MATERIALS PROVIDED:

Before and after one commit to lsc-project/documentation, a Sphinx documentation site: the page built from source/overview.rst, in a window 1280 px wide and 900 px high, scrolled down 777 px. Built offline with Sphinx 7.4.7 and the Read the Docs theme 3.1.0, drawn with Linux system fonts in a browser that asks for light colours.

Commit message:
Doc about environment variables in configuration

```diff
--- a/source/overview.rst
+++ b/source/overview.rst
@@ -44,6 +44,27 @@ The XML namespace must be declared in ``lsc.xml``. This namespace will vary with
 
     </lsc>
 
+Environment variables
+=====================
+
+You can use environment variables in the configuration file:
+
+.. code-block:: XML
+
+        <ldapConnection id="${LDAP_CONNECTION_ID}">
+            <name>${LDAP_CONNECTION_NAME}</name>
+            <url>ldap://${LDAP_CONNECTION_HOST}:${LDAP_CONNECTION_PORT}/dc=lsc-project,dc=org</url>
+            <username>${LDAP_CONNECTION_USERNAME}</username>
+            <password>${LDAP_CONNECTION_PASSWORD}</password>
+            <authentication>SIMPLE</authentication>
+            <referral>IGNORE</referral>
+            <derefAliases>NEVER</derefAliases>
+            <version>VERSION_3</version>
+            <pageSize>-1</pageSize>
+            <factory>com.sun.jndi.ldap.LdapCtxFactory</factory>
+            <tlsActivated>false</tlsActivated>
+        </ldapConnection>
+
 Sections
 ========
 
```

EXERCISE OBJECTIVE: Find every line in the records above that contains the word "ldapConnection", and copy each one.

PROBLEM SOLUTION:
+        <ldapConnection id="${LDAP_CONNECTION_ID}">
+        </ldapConnection>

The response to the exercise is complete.